• Netting: It is not clear if the EBA has applied full netting of all Defined Benefit Pension Scheme assets and liabilities for each institution when performing the analysis. In reality, Institutions may have a series of individual Defined Benefit Pension Schemes and may not be able to apply full netting across the individual assets and liabilities of each Scheme. This will increase the impact on CET1 capital; as such netting restrictions can increase the Defined Benefit Pension assets which have to be deducted under CRD IV.

Regarding the results of the EBA analysis, we consider that the outcome of average volatility on an annual basis around 20 b.p. is significant in magnitude. The annual movements of Santander Group capital ratios have moved around 20 and 50 b.p. historically. Therefore an additional 20 bp volatility introduced by pension obligations valuation would be a significant part of the capital fluctuations if not filtered or reduced via the adoption of an alternative CET1 capital treatment for Defined Benefit Pension schemes.

We also would highlight that there is a significant range across Institutions in the results achieved by the EBA for CET1 volatility impact and this needs to be considered when assessing significance to Institutions. For institutions with pension schemes which are partially funded or unfunded, the actuarial gain/loss is not compensated by a parallel move in the value of pension assets which would generate significant CET1 volatility under CRD IV.
As recognised in the EBA’s qualitative volatility analysis, the IAS 19 valuation of Defined Benefit Pension scheme obligations is very sensitive to both discount rates and inflation. As the duration of commitments is generally very long, a 50bps variation can lead to wide fluctuations on the total value of commitments (between 5% and 10%). This can lead to significant CET1 volatility of an institution under CRD IV.

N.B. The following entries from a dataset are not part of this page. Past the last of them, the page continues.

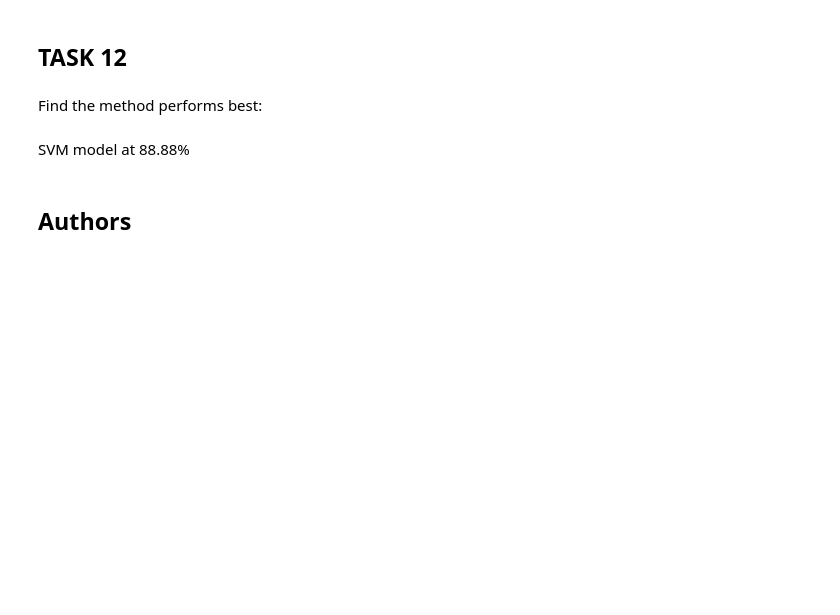
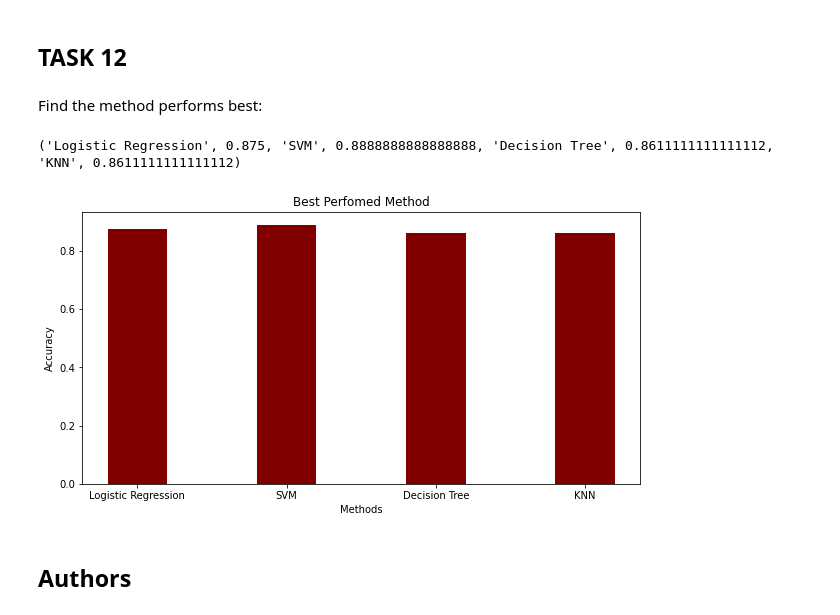
Before and after one commit to 1MrBluez1/Development, a Jupyter notebook: IBM Week 4 Predictive Analysis.ipynb, the cells around one changed output. Drawn from its saved outputs; the diff is of its cells as text; code cells hidden in the pictures; blank space fills up the shorter version.

```diff
--- a/IBM Week 4 Predictive Analysis.ipynb
+++ b/IBM Week 4 Predictive Analysis.ipynb
@@ -261,0 +249,5 @@ svm_cv.score(X_train, Y_train)
+# %%
+accuracy.append(logreg_cv.score(X_test,Y_test))
+methods.append('support vector machine')
+svm = svm_cv.score(X_train, Y_train)
+svm
@@ -306,0 +297,5 @@ tree_cv.score(X_train, Y_train)
+# %%
+accuracy.append(tree_cv.score(X_test,Y_test))
+methods.append('decision tree classifier')
+tree = tree_cv.score(X_train, Y_train)
+tree
@@ -345,0 +339,5 @@ knn_cv.score(X_train, Y_train)
+# %%
+accuracy.append(tree_cv.score(X_test,Y_test))
+methods.append('k nearest neighbors')
+knn = knn_cv.score(X_train, Y_train)
+knn
@@ -354,8 +354,31 @@ plot_confusion_matrix(Y_test,yhat)
 ## TASK  12
 # %% [markdown]
 Find the method performs best:
-# %% [markdown]
-SVM model at 88.88%
+# %%
+#SVM model at 88.88%
+method = "Logistic Regression", lg, "SVM",svm, "Decision Tree",tree,"KNN", knn
+methods = lg,svm, tree, knn
+type = "Logistic Regression", "SVM", "Decision Tree", "KNN"
+print(method)
+# %% [output]
+('Logistic Regression', 0.875, 'SVM', 0.8888888888888888, 'Decision Tree', 0.8611111111111112, 'KNN', 0.8611111111111112)
+# %%
+import numpy as np
+import matplotlib.pyplot as plt
+
+
+fig = plt.figure(figsize = (10, 5))
+
+# creating the bar plot
+plt.bar(type, methods, color ='maroon',
+        width = 0.4)
+
+plt.xlabel("Methods")
+plt.ylabel("Accuracy")
+plt.title("Best Perfomed Method")
+plt.show()
+# %% [output]
+[figure, added]
 # %% [markdown]
 ## Authors
 # %% [markdown]
```
Also changed, not shown: parts of 11 cells of this notebook.
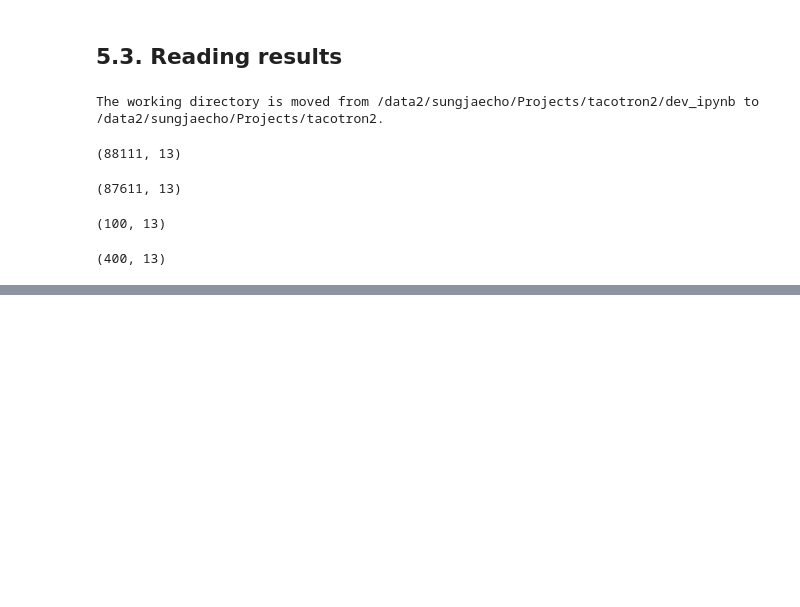
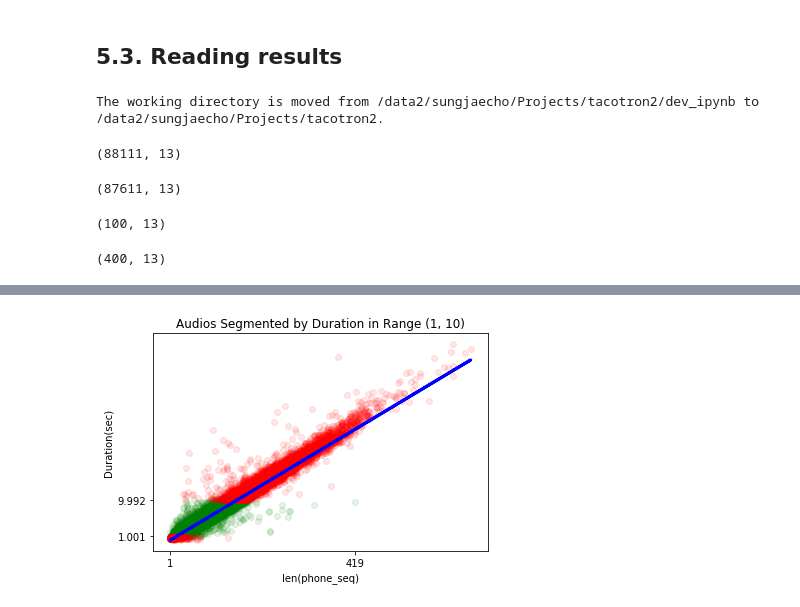
Before and after one commit to sungjae-cho/tacotron2, a Jupyter notebook: dev_ipynb/21_import_BC2013.ipynb, the cells around one changed output, grey strips where cells are left out. Saved outputs shown, nothing was run; the diff lists cells and outputs as text; code cells hidden in the pictures; blank space fills up the shorter version.

```diff
--- a/dev_ipynb/21_import_BC2013.ipynb
+++ b/dev_ipynb/21_import_BC2013.ipynb
@@ -524,0 +606,7 @@ df_bc2013[df_bc2013.split == 'test'].shape
+# %%
+y = df.duration
+x = list()
+print("Converting graphem sequences to phoneme sequences...")
+for i, row in tqdm(df.iterrows(), total=len(df)):
+    p_seq = g2p(row.text)
+    x.append(len(p_seq))
@@ -524,0 +615,4 @@ df_bc2013[df_bc2013.split == 'test'].shape
+# %%
+y = y[:len(x)]
+y = y.to_numpy()
+x = np.asarray(x)
@@ -524,0 +625,68 @@ df_bc2013[df_bc2013.split == 'test'].shape
+# %%
+min_duration = 1 # seconds
+max_duration = 10
+hard_duration_mask = (y > min_duration) & (y < max_duration)
+i_hard_duration = np.argwhere(hard_duration_mask)
+i_out_duration = np.argwhere(np.invert(hard_duration_mask))
+
+x_in_range = x[i_hard_duration]
+y_in_range = y[i_hard_duration]
+x_out_range = x[i_out_duration]
+y_out_range = y[i_out_duration]
+
+'''
+Reference: https://scikit-learn.org/stable/auto_examples/linear_model/plot_ols.html#sphx-glr-auto-examples-linear-model-plot-ols-py
+'''
+from sklearn import linear_model
+from sklearn.metrics import mean_squared_error, r2_score
+
+# Create linear regression object
+regr = linear_model.LinearRegression(fit_intercept=False)
+
+# Train the model using the training sets
+regr.fit(x_in_range, y_in_range)
+
+# Make predictions using the training set
+y_pred = regr.predict(x.reshape(-1, 1))
+y_pred = y_pred.reshape(-1)
+
+# The coefficients
+print('Coefficients: \n', regr.coef_,)
+# The intercpet
+print('Intercept: \n', regr.intercept_)
+# The mean squared error
+print('Mean squared error: %.2f'
+      % mean_squared_error(y_in_range, y_pred[i_hard_duration]))
+# The coefficient of determination: 1 is perfect prediction
+print('Coefficient of determination: %.2f'
+      % r2_score(y_in_range, y_pred[i_hard_duration]))
+
+# Plot outputs
+plt.title("Audios Segmented by Duration in Range ({}, {})".format(min_duration, max_duration))
+plt.scatter(x_in_range, y_in_range, color='green', alpha=0.1)
+plt.scatter(x_out_range, y_out_range, color='red', alpha=0.1)
+plt.plot(x, y_pred, color='blue', linewidth=3)
+
+plt.xticks([x_in_range.min(), x_in_range.max()])
+plt.yticks([y_in_range.min(), y_in_range.max()])
+plt.xlabel('len(phone_seq)')
+plt.ylabel('Duration(sec)')
+
+plt.show()
+
+print("Audios between {} and {} secs: {}".format(min_duration, max_duration, hard_duration_mask.sum()))
+print("Audios out of duration between {} and {} secs: {}".format(min_duration, max_duration, np.invert(hard_duration_mask).sum()))
+
+print("Total samples:", len(x))
+print("Inliers:", len(x_in_range))
+secs_inliers = int(y_in_range.sum())
+h, m, s = convert(secs_inliers)
+print("Duration(inliers): {}h {}m {}s".format(h, m, s))
+
+print("Outliers:", len(x_out_range))
+secs_outliers = int(y_out_range.sum())
+h, m, s = convert(secs_outliers)
+print("Duration(outliers): {}h {}m {}s".format(h, m, s))
+
+print("Ratio of Outliers:", (len(x_out_range) / len(x)))
+# %% [output]
@@ -524,0 +699 @@ df_bc2013[df_bc2013.split == 'test'].shape
+[figure, added]
```
Also changed, not shown: parts of 21 cells of this notebook.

Moreover, it should be noted that external Defined Benefit pension schemes invest in a diversified portfolio (equity, fixed income, sovereigns, real estate etc.) while the discount rate is defined on the corporate interest rate curve. These assets and the discount rate are therefore not correlated, introducing IAS 19 valuation volatility. Also, for Defined Benefit Pension schemes which are partially funded, the changes in the IAS 19 present value of gains or losses can differ significantly from the increase or decrease in the value of the pension assets simply due to differences in the magnitude of assets and liabilities.

As noted above, one of the key drivers of Defined Benefit Pension scheme deficits is the discount rate applied to projected defined benefit commitments. In times of economic stress, recent event have shown that the expected monetary policy response is the reduction of interest rates – such actions are likely to adversely impact IAS 19-based surpluses / deficits in pension schemes through reductions to discount rates. In addition, in such periods asset values are also likely to be adversely affected. Under CRD IV / Basel 3 this dynamic has the potential to be a significant source of pro-cyclicality to Institutions levels of CET1 capital, and from a prudential standpoint mechanisms to reduce such pro-cyclicality should be considered.
Public Policy Team